WPF - FlagsEnumValueConverter


I feel a trend starting… another http://stackoverflow.com/ answer, here’s the question (massively snipped):

I have a nearly functional example of two-way binding a checkbox to an individual bit of a flags enumeration… The problem though is that the binding behaves as if it is one way (UI to DataContext, not vice versa). So effectively the check box does not initialize, but if it is toggled the data source is correctly updated…

Here’s the full link to the post for more context, if required.

The bottom line is that a solution to binding to “bit” flags can be challenging, but the solution initially offered in the question was extremely complex (class with a bunch of Attached Properties yadda, yadda, yadda), when I looked at it thought, I thought "surely that can be done with a value converter”; after a little bit of hacking I have a simple IValueConverter implementation for any flags enumeration.

But first, consider the following Enum definition:

public enum Department
    None = 0,
    A = 1,
    B = 2,
    C = 4,
    D = 8

My first step was to create a specific converter for the Department Enum:

public class DepartmentValueConverter : IValueConverter
    private Department target;

    public DepartmentValueConverter()

    public object Convert(object value, Type targetType, object parameter, CultureInfo culture)
        Department mask = (Department)parameter;
        this.target = (Department)value;
        return ((mask & this.target) != 0);

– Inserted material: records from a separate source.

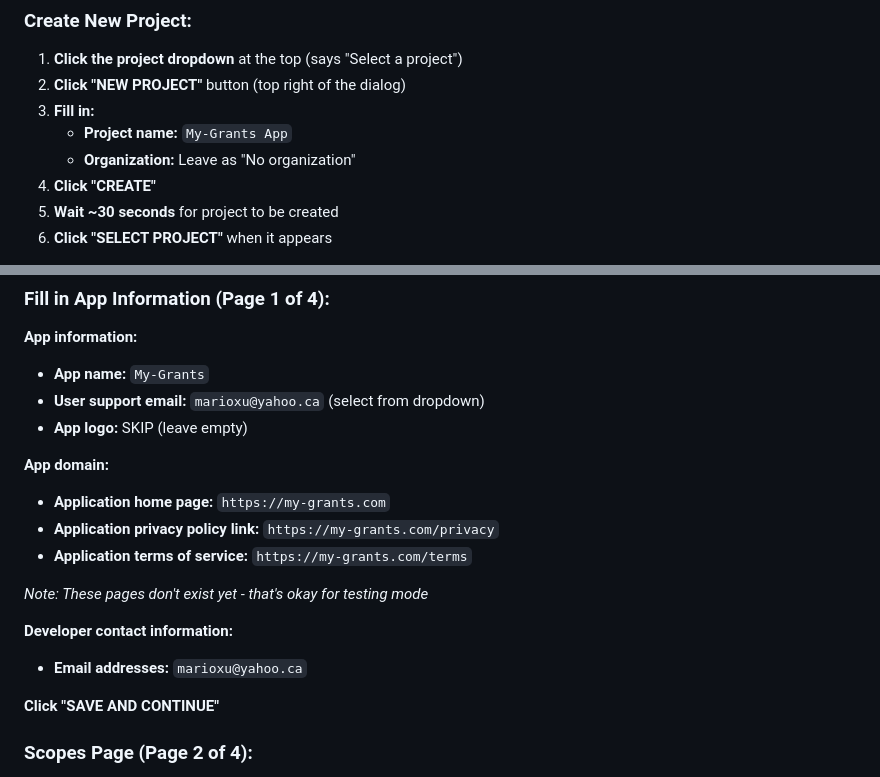
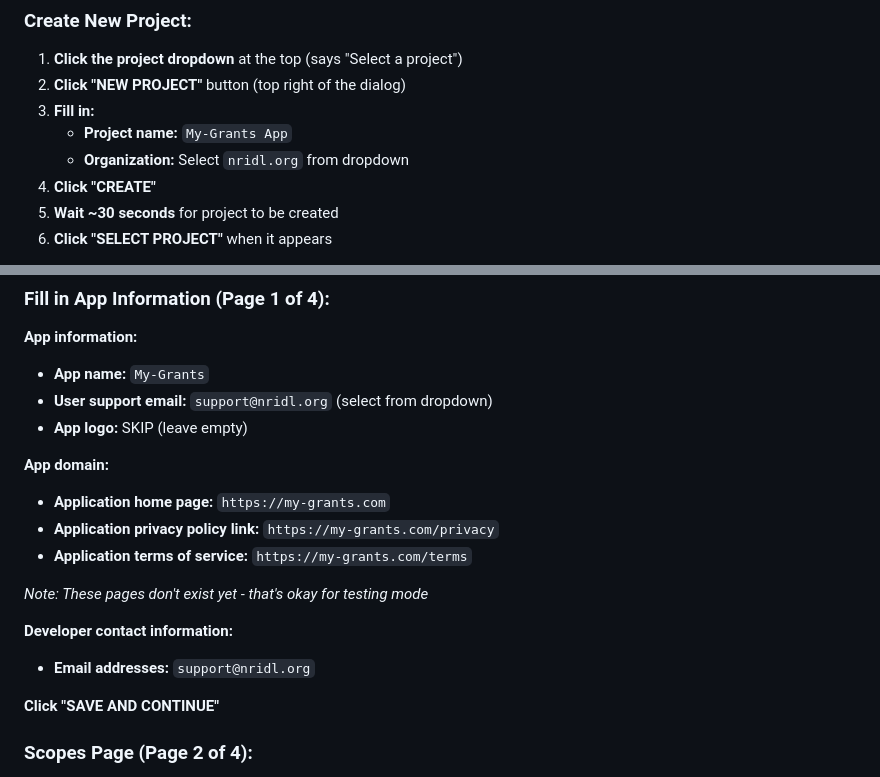
Before and after one commit to StoryBeeBooks/cangrant, a Markdown page: GOOGLE_OAUTH_SETUP_INSTRUCTIONS.md, 2 parts joined by grey strips. Drawn GitHub-style.

Commit message:
Update OAuth setup guide with correct organization (nridl.org) and support email, add troubleshooting guide

```diff
--- a/GOOGLE_OAUTH_SETUP_INSTRUCTIONS.md
+++ b/GOOGLE_OAUTH_SETUP_INSTRUCTIONS.md
@@ -27,7 +27,7 @@ C1:F9:7A:0F:63:F2:9A:6D:38:83:FD:70:5B:C3:78:A5:CE:DA:8B:83
 2. **Click "NEW PROJECT"** button (top right of the dialog)
 3. **Fill in:**
    - **Project name:** `My-Grants App`
-   - **Organization:** Leave as "No organization"
+   - **Organization:** Select `nridl.org` from dropdown
 4. **Click "CREATE"**
 5. **Wait ~30 seconds** for project to be created
 6. **Click "SELECT PROJECT"** when it appears
@@ -65,7 +65,7 @@ C1:F9:7A:0F:63:F2:9A:6D:38:83:FD:70:5B:C3:78:A5:CE:DA:8B:83
 
 **App information:**
 - **App name:** `My-Grants`
-- **User support email:** `marioxu@yahoo.ca` (select from dropdown)
+- **User support email:** `support@nridl.org` (select from dropdown)
 - **App logo:** SKIP (leave empty)
 
 **App domain:**
@@ -76,7 +76,7 @@ C1:F9:7A:0F:63:F2:9A:6D:38:83:FD:70:5B:C3:78:A5:CE:DA:8B:83
 *Note: These pages don't exist yet - that's okay for testing mode*
 
 **Developer contact information:**
-- **Email addresses:** `marioxu@yahoo.ca`
+- **Email addresses:** `support@nridl.org`
 
 **Click "SAVE AND CONTINUE"**
 
```
Also changed, not shown: OAUTH_TROUBLESHOOTING.md (added, +144 -0 lines).
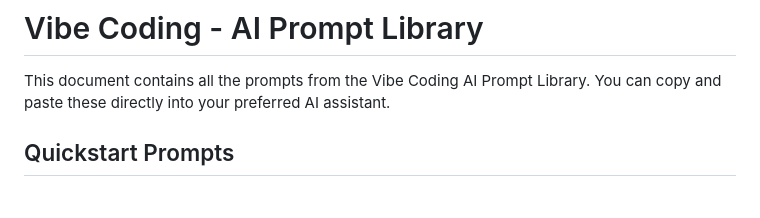
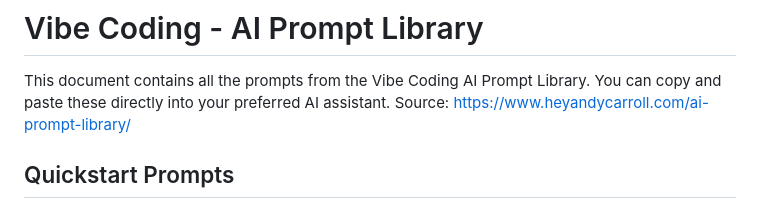
Before and after one commit to tanujarajan/tj-amp-demo-site, a Markdown page: TJ Website copy/prompt-library-v2.md, the part around the change. Rendered like a GitHub page.

```diff
--- a/TJ Website copy/prompt-library-v2.md
+++ b/TJ Website copy/prompt-library-v2.md
@@ -1,6 +1,7 @@
 # Vibe Coding - AI Prompt Library
 
 This document contains all the prompts from the Vibe Coding AI Prompt Library. You can copy and paste these directly into your preferred AI assistant.
+Source: https://www.heyandycarroll.com/ai-prompt-library/
 
 ## Quickstart Prompts
 
```
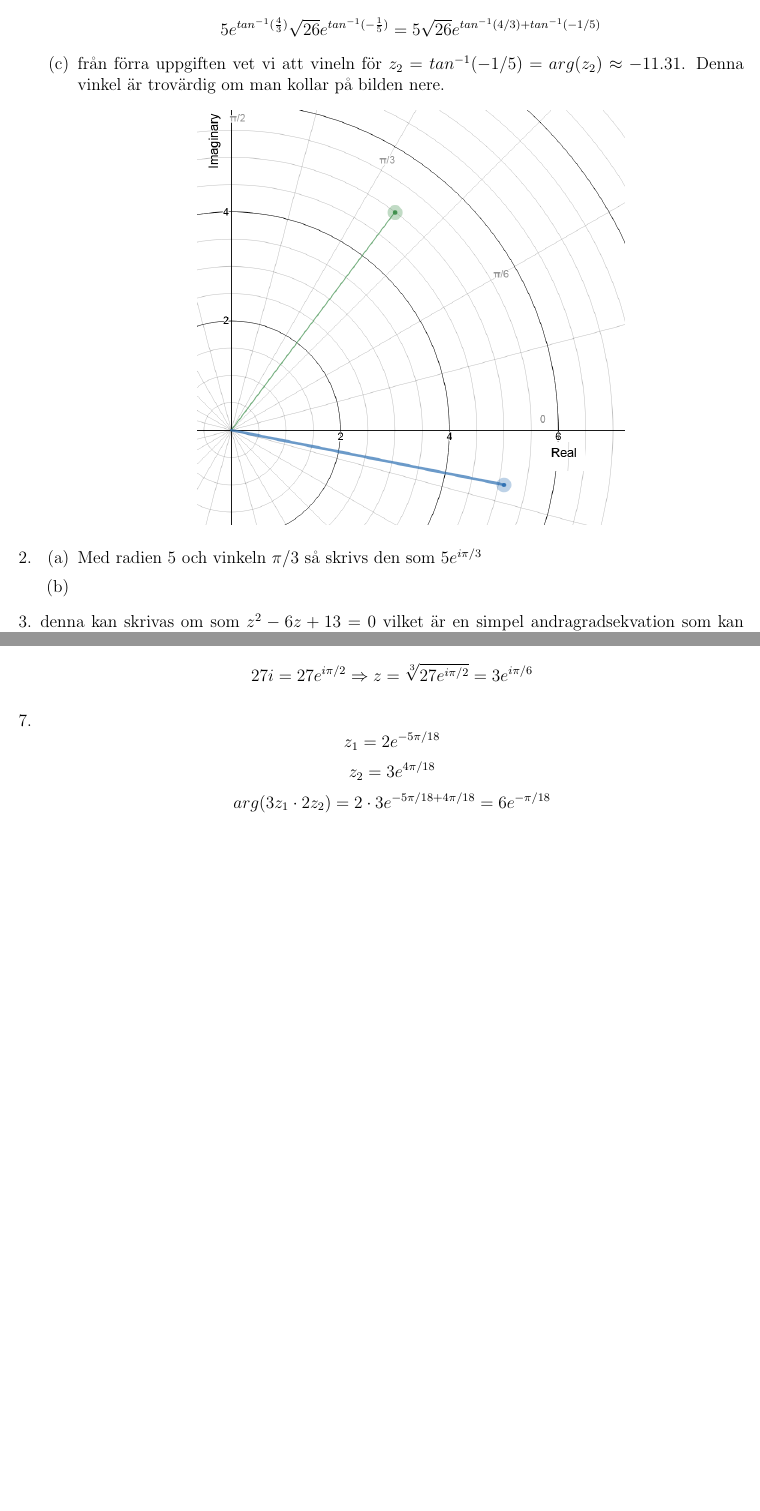
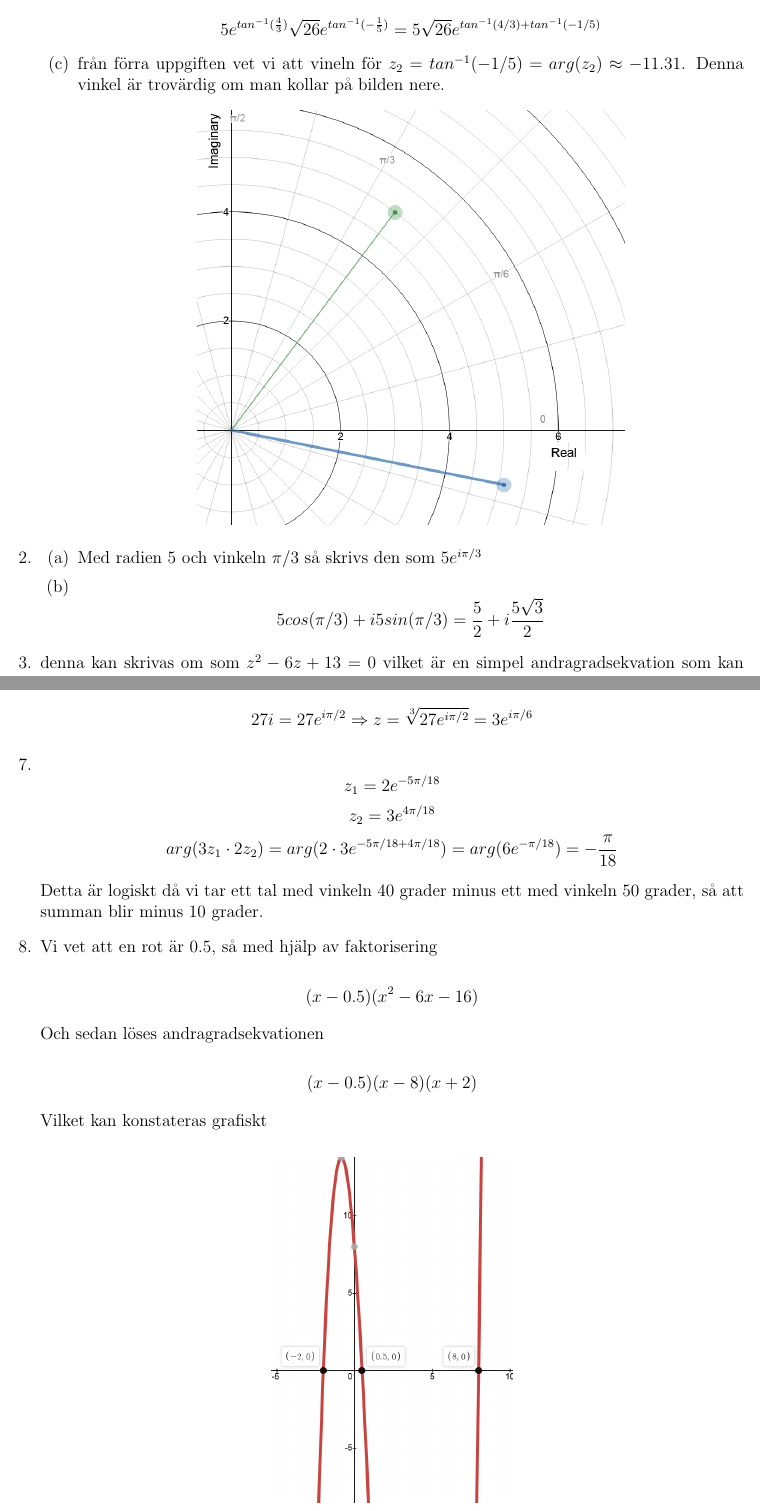
Before and after one commit to Kattenelvis/Komvux, a LaTeX document (KomvuxMatte/U4/U4.tex): two parts of pages 1 and 3 of 3, joined at a grey line, cut so that both start at the same text, the shorter picture padded with empty space. Compiled offline with pdfLaTeX.

Commit message:
done with mafs probably

```diff
--- a/KomvuxMatte/U4/U4.tex
+++ b/KomvuxMatte/U4/U4.tex
@@ -38,7 +38,7 @@
                 \item Med radien 5 och vinkeln $\pi/3$ så
                 skrivs den som $5e^{i\pi/3}$
 
-                \item
+                \item $$5cos(\pi/3)+i5sin(\pi/3)=\frac{5}{2}+i\frac{5\sqrt{3}}{2}$$
           \end{enumerate}
 
           \item denna kan skrivas om som
@@ -80,8 +80,24 @@
 
           \item $$z_1=2e^{-5\pi/18}$$
             $$z_2=3e^{4\pi/18}$$
-          $$arg(3z_1\cdot 2z_2)=2\cdot 3e^{-5\pi/18+4\pi/18}=6e^{-\pi/18}$$
+          $$arg(3z_1\cdot 2z_2)=arg(2\cdot 3e^{-5\pi/18+4\pi/18})=arg(6e^{-\pi/18})=-\frac{\pi}{18}$$
 
-          \item
+          Detta är logiskt då vi tar ett tal med vinkeln 40 grader minus ett med vinkeln 50 grader,
+          så att summan blir minus 10 grader.
+
+          \item Vi vet att en rot är 0.5, så med hjälp av faktorisering
+
+          $$(x-0.5)(x^2-6x-16)$$
+
+          Och sedan löses andragradsekvationen
+
+          $$(x-0.5)(x-8)(x+2)$$
+
+          Vilket kan konstateras grafiskt
+
+          \begin{center}
+                \includegraphics[scale=0.4]{Figur 4.png}
+          \end{center}
+
 \end{enumerate}
 \end{document}
```
Also changed, not shown: KomvuxMatte/U4/Figur 4.png (added), KomvuxMatte/U4/U4.pdf.
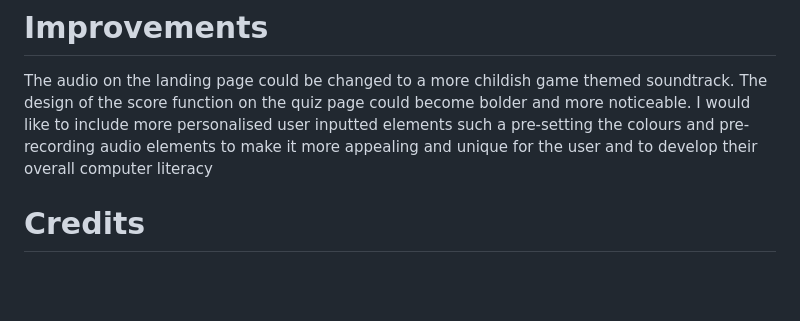
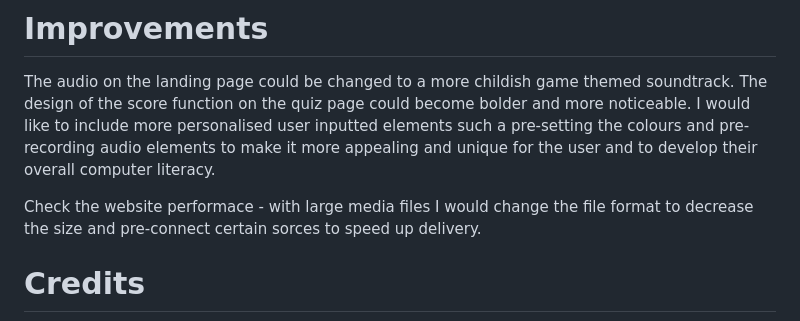
Before and after one commit to m-u-r-r-a-y/ci-project2, a Markdown page: README.md, the part around the change. Drawn GitHub-style; blank space fills up the shorter version.

```diff
--- a/README.md
+++ b/README.md
@@ -54,7 +54,9 @@ My child tested the website and asked me to change the audio and we recorded the
 
 The audio on the landing page could be changed to a more childish game themed soundtrack.
 The design of the score function on the quiz page could become bolder and more noticeable.
-I would like to include more personalised user inputted elements such a pre-setting the colours and pre-recording audio elements to make it more appealing and unique for the user and to develop their overall computer literacy
+I would like to include more personalised user inputted elements such a pre-setting the colours and pre-recording audio elements to make it more appealing and unique for the user and to develop their overall computer literacy.
+
+Check the website performace - with large media files I would change the file format to decrease the size and pre-connect certain sorces to speed up delivery.
 
 
 # Credits
```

    public object ConvertBack(object value, Type targetType, object parameter, CultureInfo culture)
        this.target ^= (Department)parameter;
        return this.target;

The tricky part, according to the initial question, was the ConvertBack implementation. The solution here is to simply store the incoming value in the Convert method, and when the value is changed the ConvertBack method uses the Exclusive-Or assignment operator to toggle the bit, which works lovely.

However, I also figured that it should be possible to create a generic version of this converter – this type of converter is not something that you’d be creating everyday, so to have a specific version for each Flags Enum would probably be a totally acceptable solution… but… this is what I came up with:

public class FlagsEnumValueConverter : IValueConverter
    private int targetValue;

    public FlagsEnumValueConverter()

    public object Convert(object value, Type targetType, object parameter, CultureInfo culture)
        int mask = (int)parameter;
        this.targetValue = (int)value;
        return ((mask & this.targetValue) != 0);

    public object ConvertBack(object value, Type targetType, object parameter, CultureInfo culture)
        this.targetValue ^= (int)parameter;
        return Enum.Parse(targetType, this.targetValue.ToString());

So the key to this solution is that it works with the underlying type for most Enum values: Int32. The basic pattern is the same, but it simply replaces the specific Enum value with an Int32; with the only tricky part being in the ConvertBack: When I simply returned an Int32, when an Enum value was expected, WPF did not update the underlying value in the binding. I found I had to convert the Int32 to the specific Enum value represented by the Int32; which I simply handled by using the Enum.Parse method.

The following screenshot then shows how to consume the converter in XAML. Note that the mask value for the Enum value instance is passed in the CommandParameter property on the binding declaration.


I have uploaded a sample application here:


Here’s a screenshot of the app, for what it’s worth given its simplicity :)


Comments and questions welcome as always.


Anonymous said...

Great example!

Paul said...

Thanks, I'm glad you liked it :)

Felix said...

Thanks, exactly what i needed. :-)

Paul said...

Glad I could help.


Anonymous said...

I'm having problem when the check box is using explicit update trigger. any idea/

RV1987 said...

Nice solution but this have limitation in case items have to be generated dynamically. Lets say i have 20 enum values then i have to place 20 checkboxes instead of using ItemsControl.

Tobias said...

Awesome, thank you very much! That´s exactly what i was searching for...

Lawrence Mantin said...

Just what I needed. Thanks for sharing.

Marcin Sulecki said...

Excelent solution! Thank you.

Moses said...

Thanks!!! It's Great!!

Helton Moraes said...

The best part of this solution: it has a sample code that simply works!! Thanks a lot for the effort!!

Richard Blank said...

Thank you, simple sample and works wonderful